Collection entries
◇ ◇ ◇ ◇
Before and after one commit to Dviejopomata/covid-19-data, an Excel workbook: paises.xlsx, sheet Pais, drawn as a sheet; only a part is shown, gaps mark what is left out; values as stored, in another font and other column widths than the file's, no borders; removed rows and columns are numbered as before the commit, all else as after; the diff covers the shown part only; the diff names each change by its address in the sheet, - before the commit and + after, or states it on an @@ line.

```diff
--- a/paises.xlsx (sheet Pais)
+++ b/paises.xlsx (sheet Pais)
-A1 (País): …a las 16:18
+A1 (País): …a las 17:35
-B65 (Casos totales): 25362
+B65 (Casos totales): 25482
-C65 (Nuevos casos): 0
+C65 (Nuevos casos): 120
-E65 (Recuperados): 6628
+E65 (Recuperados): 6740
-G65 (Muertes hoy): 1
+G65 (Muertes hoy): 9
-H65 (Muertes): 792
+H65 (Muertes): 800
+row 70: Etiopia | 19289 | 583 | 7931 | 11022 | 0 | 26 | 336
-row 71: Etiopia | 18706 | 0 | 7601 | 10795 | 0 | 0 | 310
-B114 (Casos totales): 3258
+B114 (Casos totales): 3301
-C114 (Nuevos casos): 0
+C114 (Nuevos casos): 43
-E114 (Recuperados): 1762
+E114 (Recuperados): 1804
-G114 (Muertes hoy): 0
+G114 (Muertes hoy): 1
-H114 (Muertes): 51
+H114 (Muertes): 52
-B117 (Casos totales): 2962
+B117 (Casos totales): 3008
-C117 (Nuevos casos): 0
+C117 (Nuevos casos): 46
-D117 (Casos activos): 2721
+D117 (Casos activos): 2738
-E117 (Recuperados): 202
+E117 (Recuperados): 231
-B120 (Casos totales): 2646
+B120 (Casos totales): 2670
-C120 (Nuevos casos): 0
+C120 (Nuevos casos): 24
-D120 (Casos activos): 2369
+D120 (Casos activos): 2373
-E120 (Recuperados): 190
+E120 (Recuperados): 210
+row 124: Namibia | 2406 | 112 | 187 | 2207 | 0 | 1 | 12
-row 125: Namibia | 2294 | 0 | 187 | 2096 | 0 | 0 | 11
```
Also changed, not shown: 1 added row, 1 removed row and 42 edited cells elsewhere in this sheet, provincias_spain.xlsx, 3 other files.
◇ ◇ ◇ ◇
▸ Task goal
Copy the records exactly, keeping every word in place.

▸ Solution to the exercise
Before and after one commit to Dviejopomata/covid-19-data, an Excel workbook: paises.xlsx, sheet Pais, drawn as a sheet; only a part is shown, gaps mark what is left out; values as stored, in another font and other column widths than the file's, no borders; removed rows and columns are numbered as before the commit, all else as after; the diff covers the shown part only; the diff names each change by its address in the sheet, - before the commit and + after, or states it on an @@ line.

```diff
--- a/paises.xlsx (sheet Pais)
+++ b/paises.xlsx (sheet Pais)
-A1 (País): …a las 16:18
+A1 (País): …a las 17:35
-B65 (Casos totales): 25362
+B65 (Casos totales): 25482
-C65 (Nuevos casos): 0
+C65 (Nuevos casos): 120
-E65 (Recuperados): 6628
+E65 (Recuperados): 6740
-G65 (Muertes hoy): 1
+G65 (Muertes hoy): 9
-H65 (Muertes): 792
+H65 (Muertes): 800
+row 70: Etiopia | 19289 | 583 | 7931 | 11022 | 0 | 26 | 336
-row 71: Etiopia | 18706 | 0 | 7601 | 10795 | 0 | 0 | 310
-B114 (Casos totales): 3258
+B114 (Casos totales): 3301
-C114 (Nuevos casos): 0
+C114 (Nuevos casos): 43
-E114 (Recuperados): 1762
+E114 (Recuperados): 1804
-G114 (Muertes hoy): 0
+G114 (Muertes hoy): 1
-H114 (Muertes): 51
+H114 (Muertes): 52
-B117 (Casos totales): 2962
+B117 (Casos totales): 3008
-C117 (Nuevos casos): 0
+C117 (Nuevos casos): 46
-D117 (Casos activos): 2721
+D117 (Casos activos): 2738
-E117 (Recuperados): 202
+E117 (Recuperados): 231
-B120 (Casos totales): 2646
+B120 (Casos totales): 2670
-C120 (Nuevos casos): 0
+C120 (Nuevos casos): 24
-D120 (Casos activos): 2369
+D120 (Casos activos): 2373
-E120 (Recuperados): 190
+E120 (Recuperados): 210
+row 124: Namibia | 2406 | 112 | 187 | 2207 | 0 | 1 | 12
-row 125: Namibia | 2294 | 0 | 187 | 2096 | 0 | 0 | 11
```
Also changed, not shown: 1 added row, 1 removed row and 42 edited cells elsewhere in this sheet, provincias_spain.xlsx, 3 other files.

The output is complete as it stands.